I speak both from my heart and my blood pressure monitor when I say this: Caregiving can be a killer. There’s a mountain of studies that agree. The act of taking care of a seriously ill loved one puts you at a higher risk for diabetes, depression, stroke and, yes, death.

The National Institutes of Health reported that caregivers have a 63 percent higher mortality rate than non-caregivers, and Stanford University attributed stress as the reason why 40 percent of caregivers for those with Alzheimer’s disease die before their patients.

Here’s my story, interspersed with some caregiving tips to help you through what is, without much argument, likely to be the most difficult and miserable time of your life.

To start, let’s just say that my late husband wasn’t exactly the poster boy for healthy living. In fact, he probably never saw the inside of a gym until after his massive heart attack and seven-bypass surgery. At the time, he was 71, and I was 56. That “health scare” — as he called the nine-hour surgery when they sawed open his chest and harvested veins Lord knows where to construct new heart pathways — did manage to temporarily scare the living bejesus out of him. But rather quickly, he dumped the cardiac-gym membership his doctor had ordered and went straight back to his lifelong fondness for fast food.

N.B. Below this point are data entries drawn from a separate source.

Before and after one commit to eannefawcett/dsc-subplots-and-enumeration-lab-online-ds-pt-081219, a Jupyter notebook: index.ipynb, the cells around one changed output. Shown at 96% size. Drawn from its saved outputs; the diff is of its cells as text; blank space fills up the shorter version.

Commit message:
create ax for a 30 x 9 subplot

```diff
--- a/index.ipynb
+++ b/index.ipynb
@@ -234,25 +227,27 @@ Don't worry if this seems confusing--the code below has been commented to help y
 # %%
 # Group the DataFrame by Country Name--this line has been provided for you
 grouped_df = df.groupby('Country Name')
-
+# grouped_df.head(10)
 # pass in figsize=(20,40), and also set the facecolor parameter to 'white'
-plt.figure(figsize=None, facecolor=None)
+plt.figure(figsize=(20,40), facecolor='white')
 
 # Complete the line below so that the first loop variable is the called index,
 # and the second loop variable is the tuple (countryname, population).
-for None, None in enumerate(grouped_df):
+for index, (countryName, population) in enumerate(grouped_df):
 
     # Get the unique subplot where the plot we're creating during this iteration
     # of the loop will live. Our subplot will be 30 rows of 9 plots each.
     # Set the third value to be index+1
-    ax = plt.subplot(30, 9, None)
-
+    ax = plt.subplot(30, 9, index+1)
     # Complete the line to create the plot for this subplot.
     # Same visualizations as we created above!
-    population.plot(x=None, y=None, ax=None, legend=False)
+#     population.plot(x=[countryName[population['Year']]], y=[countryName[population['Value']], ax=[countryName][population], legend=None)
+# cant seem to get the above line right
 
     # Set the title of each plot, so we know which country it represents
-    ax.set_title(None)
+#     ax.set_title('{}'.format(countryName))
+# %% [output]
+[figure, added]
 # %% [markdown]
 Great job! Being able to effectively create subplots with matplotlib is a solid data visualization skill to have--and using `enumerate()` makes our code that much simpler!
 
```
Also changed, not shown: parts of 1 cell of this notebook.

As my husband grew sicker and still ignored the medical advice he got, I grew resentful and angry. When it came to taking care of his health, why was I the only one with an oar in the water? I quickly learned this is an oft-repeated caregiver refrain. Noncompliant patients will leave you frustrated, angry and hurt.

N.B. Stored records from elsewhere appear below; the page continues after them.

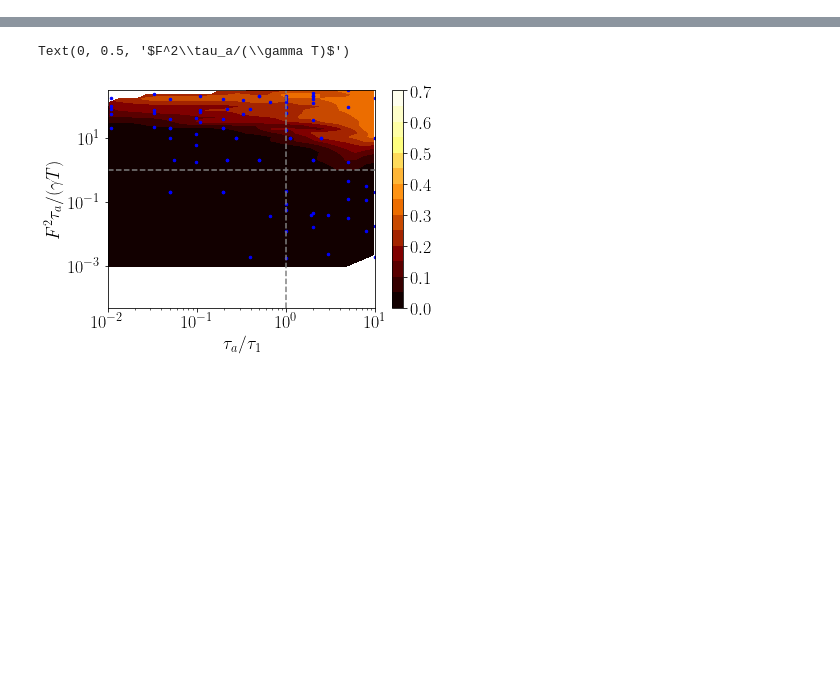
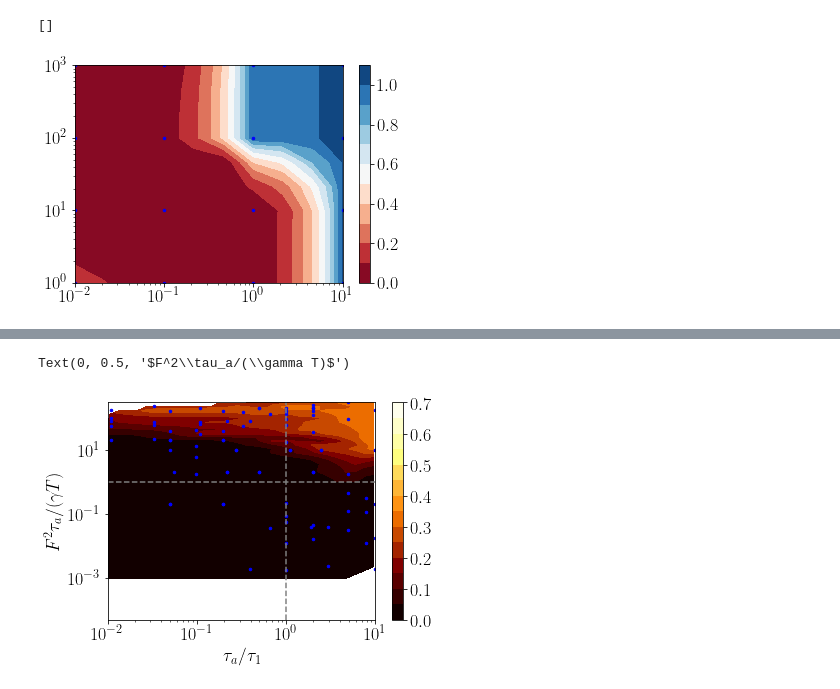
Before and after one commit to s-brahmachari/Active-noise-simulations, a Jupyter notebook: analysis_codes/plot-RDP.ipynb, the cells around one changed output, grey strips where cells are left out. Drawn from its saved outputs; the diff is of its cells as text; code cells hidden in the pictures; blank space fills up the shorter version.

```diff
--- a/analysis_codes/plot-RDP.ipynb
+++ b/analysis_codes/plot-RDP.ipynb
@@ -174,0 +155,57 @@ fig.savefig('../../plots/Rouse/RC_RDP_R0100.png', dpi=300, bbox_inches='tight')
+# %%
+ind=4
+
+fmt = ticker.LogFormatterMathtext()
+fmt.create_dummy_axis()
+
+norm = mpl.colors.Normalize(vmin=0, vmax=0.6)
+cmap = cm.gist_rainbow
+m = cm.ScalarMappable(norm=norm, cmap=cmap)
+# print(m.to_rgba(x))
+Ts,Fs,Tas=[],[],[]
+Rmax=[]
+betas=[]
+T0=100
+fpath='../../data/ROUSE_chainN100_confinedR0500/'
+
+for fname in os.listdir(fpath):
+    if '.npz' in fname and 'RadNumDens' in fname:
+        # print(fname)#.split('_'))
+        T= float(fname.split('_')[ind].replace('T',''))
+        F=float(fname.split('_')[ind+1].replace('F',''))
+        Ta=float(fname.split('_')[ind+2].replace('Ta',''))
+        kb=float(fname.split('_')[ind+7].replace('kb',''))
+        Esoft=float(fname.split('_')[ind+3].replace('Esoft',''))
+        R0=float(fname.split('_')[ind+4].replace('R0',''))
+        dt=float(fname.split('_')[ind+8].replace('dt',''))
+        # print(T,F,Ta,Esoft,R0)
+        if T==T0:
+            npzfile=np.load(fpath+fname)
+
+            b_act=F**2*Ta/(0.1*0.0083*T)
+
+            betas.append(b_act)
+            Ts.append(T)
+            Tas.append(Ta)
+            Fs.append(F)
+
+            Rm=npzfile['bins'][np.where(npzfile['hist']==npzfile['hist'].max())][0]
+            Rmax.append(Rm/500)
+
+Xi,Yi=np.meshgrid(np.logspace(-2,1,10),np.logspace(0,3,10))
+triang=tri.Triangulation(Fs,Tas)
+interpZ=tri.LinearTriInterpolator(triang,Rmax)
+Zi=interpZ(Xi,Yi)
+plt.contourf(Xi, Yi, Zi, levels=np.arange(0.,1.2,0.1),cmap='RdBu')
+plt.colorbar()
+
+# cs= plt.contour(Xi,Yi,Xi**2*Yi/(0.1*0.0083*T0), colors='k', levels=[1, 10,1e2,1e3],)
+
+# plt.clabel(cs, cs.levels, inline=True,fmt=fmt, fontsize=16)
+
+plt.plot(Fs,Tas,'.',c='b',markersize=5)
+
+plt.loglog()
+# %% [output]
+[]
+[figure, added]
```
Also changed, not shown: parts of 6 cells of this notebook, 8 other files.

Caregiver tip: It’s OK to be angry at your loved one when their self-destructive behaviors wind up hurting you and others. I found support and room to vent in several private Facebook groups for caregivers. Caregivers Hub Support Group is a great place to start. There's also the AARP Family Caregivers Discussion Group on Facebook.

My husband spent the years following his heart surgery seeing doctors — lots and lots of doctors. His list of ailments grew steadily: type 2 diabetes, high cholesterol, hypertension, more heart issues, sleep apnea, constant fatigue, frequent dizzy spells, arthritis, bad circulation, prostate problems. Me? I managed to miss my own routine checkups, even forgoing getting my flu shots and having my teeth cleaned.

Caregiver tip: Don’t do what I did. In my case, neglecting my own health during this time of unimaginable stress left me with untreated high blood pressure, significant weight gain, depression and sleep issues. Schedule yourself for the care you need.

Truth be told, I became a widow long before my husband’s last breath. I lost him in small pieces over 18 months as my role as his wife faded away and I went from being his life partner to his full-time medical case manager and hands-on caregiver.

So, what exactly did I do for him? Everything — I did everything. I helped him with toileting, bathing, dressing, standing up, sitting down and walking. I cleaned him up after his accidents and his falls, changed his bags and his tubes, and tested his blood. I drove him to doctors, medical tests and kidney dialysis three times a week, at a place that was an hour from home. I spent hours each day raging at the insurance company, nursing home administrators, hospital billing and records clerks, and anybody else who would listen.

And at the same time, I worked full-time, had two kids at home who still needed their mother, paid all the bills, got the groceries, prepared the meals and did the laundry. Add in the frequent unscheduled trips to urgent care or the ER and the intermittent hospital stays where I slept (not really) next to him upright in a chair, and you quickly understand how family caregivers are the greatest unpaid labor force in the country. They provide the equivalent of $470 billion in unpaid assistance, according to the AARP Public Policy Institute.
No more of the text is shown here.